Cuomo book scandal: Governor may face criminal investigation over alleged use of state resources

Cuomo Investigation

ALBANY, N.Y. (WROC) — Gov. Andrew Cuomo may face another investigation from the New York Attorney General’s office over whether improper use of state resources were used for his COVID-19 book published last year.

This follows an authorization from New York State Comptroller Thomas DiNapoli to New York Attorney General Letitia James to use her office’s power to open an investigation into the governor’s book.

“Allegations have recently emerged that public resources may have been used in the development and promotion of the governor’s book,” DiNapoli wrote in a letter to James dated April 13.

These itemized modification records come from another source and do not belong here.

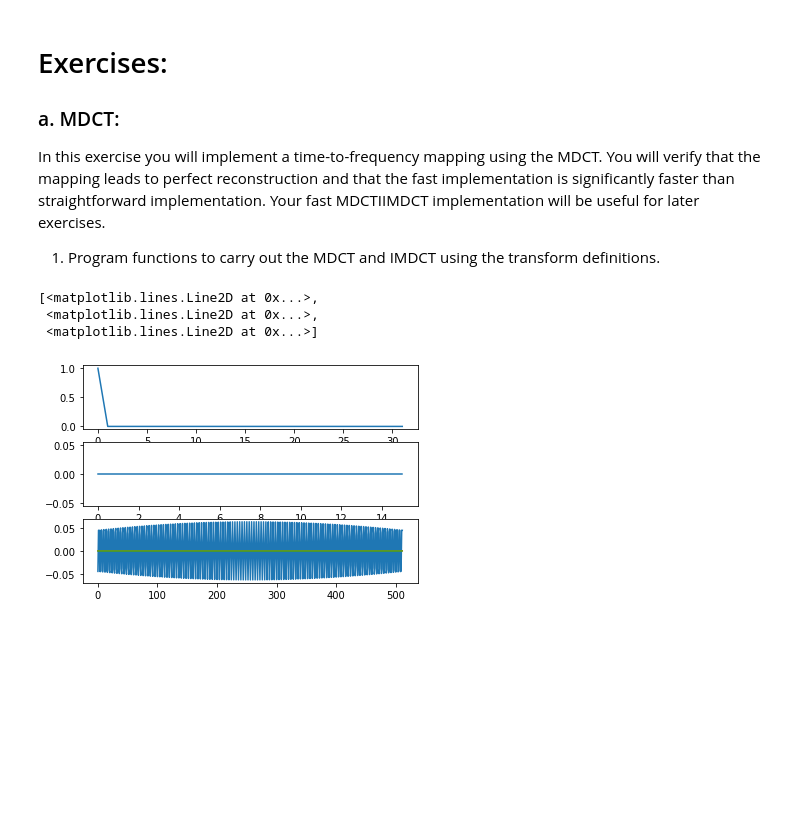
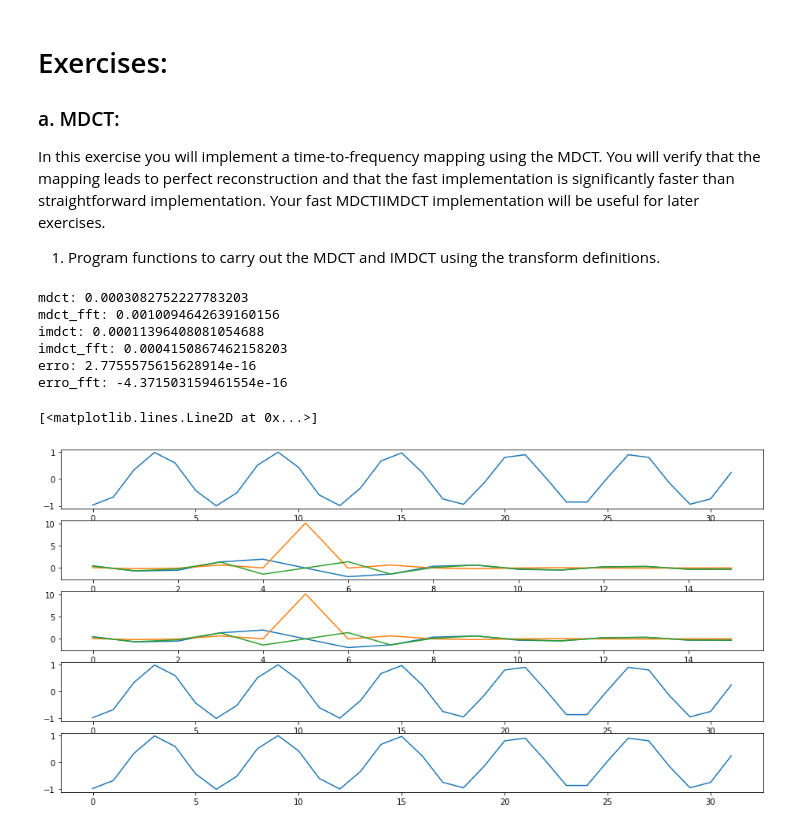
Before and after one commit to guedes-joaofelipe/CPE793-topics-in-audio-codification, a Jupyter notebook: exercises/chap05/exercises.ipynb, the cells around one changed output. Cells and saved outputs as stored; diff of their text form; code cells hidden in the pictures; blank space fills up the shorter version.

```diff
--- a/exercises/chap05/exercises.ipynb
+++ b/exercises/chap05/exercises.ipynb
@@ -81,19 +91,0 @@ class MDCT():
-# %%
-X = [1,1,1,1]
-# vanilla = imdct_vanilla(X)
-# naive = imdct_naive(X)
-# print(vanilla)
-# print(naive)
-
-x = np.zeros()
-x[0] = 1
-fig, ax = plt.subplots(nrows = 3, ncols = 1)
-ax[0].plot(x)
-X = mdct_naive(x, window=np.hanning(32))
-ax[1].plot(X)
-ax[2].plot(mdct.mdct(x))
-# %% [output]
-[<matplotlib.lines.Line2D at 0x...>,
- <matplotlib.lines.Line2D at 0x...>,
- <matplotlib.lines.Line2D at 0x...>]
-[figure, removed]
@@ -115,0 +92,60 @@ def imdct():
+# %%
+def sine_window(N):
+    M = N//2
+    w = np.zeros((N,1))
+
+    for n in range(N-M):
+        w[n] = np.sin((np.pi/2)*(n+1/2)/(N-M))
+
+    for n in range(N-M,M):
+        w[n] = 1
+
+    for n in range(M,N):
+        w[n] = np.sin((np.pi/2)*(N - n - 1/2)/(N-M))
+
+    return w.reshape(-1)
+# %%
+N = 32
+k = 5
+n_0 = ((N/2) + 1)/2
+x = np.cos((2*np.pi/N)*(np.arange(N) + n_0)*(k+1/2))
+# %%
+my_mdct = MDCT(N, sine_window(N))
+
+mdct_start = time.time()
+X = my_mdct.mdct(x)
+mdct_end = time.time()
+print(f'mdct: {mdct_end - mdct_start}')
+
+mdct_fft_start = time.time()
+X_fft = my_mdct.mdct_via_fft(x)
+mdct_fft_end = time.time()
+print(f'mdct_fft: {mdct_fft_end - mdct_fft_start}')
+
+imdct_start = time.time()
+x_hat = my_mdct.imdct(X)
+imdct_end = time.time()
+print(f'imdct: {imdct_end - imdct_start}')
+
+imdct_fft_start = time.time()
+x_hat_fft = my_mdct.imdct_via_ifft(X_fft)
+imdct_fft_end = time.time()
+print(f'imdct_fft: {imdct_fft_end - imdct_fft_start}')
+
+print(f'erro: {(x - x_hat).sum()}')
+print(f'erro_fft: {(x - x_hat_fft).sum()}')
+fig, ax = plt.subplots(nrows = 5, ncols = 1, figsize=(16, 8))
+ax[0].plot(x)
+ax[1].plot(X)
+ax[2].plot(X_fft)
+ax[3].plot(x_hat)
+ax[4].plot(x_hat_fft)
+# %% [output]
+mdct: 0.0003082752227783203
+mdct_fft: 0.0010094642639160156
+imdct: 0.00011396408081054688
+imdct_fft: 0.0004150867462158203
+erro: 2.7755575615628914e-16
+erro_fft: -4.371503159461554e-16
+[<matplotlib.lines.Line2D at 0x...>]
+[figure, added]
```
Also changed, not shown: parts of 5 cells of this notebook.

The comptroller went out to request the attorney general investigation the allegations further.

Comptroller’s letter to the attorney general

Officials from the attorney general’s office said it received the referral letter from the state comptroller but didn’t comment further. 

During Monday’s coronavirus briefing, the governor said that he asked some people who he mentioned in the book to “review” it. The governor also said the money made from book sales would be revealed in the the forthcoming release of his tax return.

Promotional efforts for Gov. Cuomo’s book were halted in March following the state’s nursing home scandal, as well as allegations of sexual harassment and inappropriate behavior on behalf of the governor.

The New York Times previously released a report earlier this month that claimed Gov. Cuomo used trusted aides and junior staffers to help with the manuscript, full-scale edits and clerical work for his new book — which could possibly be a violation of state law.

That law prohibits the use of public resources for personal gain.

Cuomo’s top aide, Melissa DeRosa, was involved in pitching the book and editing early drafts. Another top aide, Stephanie Benton, asked assistants to print portions of the draft of the book and deliver them to Cuomo at his Executive Mansion in Albany.

According to the report, Richard Azzopardi, a senior adviser to the governor, said that Ms. DeRosa and Ms. Benton volunteered on the project, which would be consistent with ethical requirements of the state.

Check back with News 8 WROC as we will continue to update this developing story.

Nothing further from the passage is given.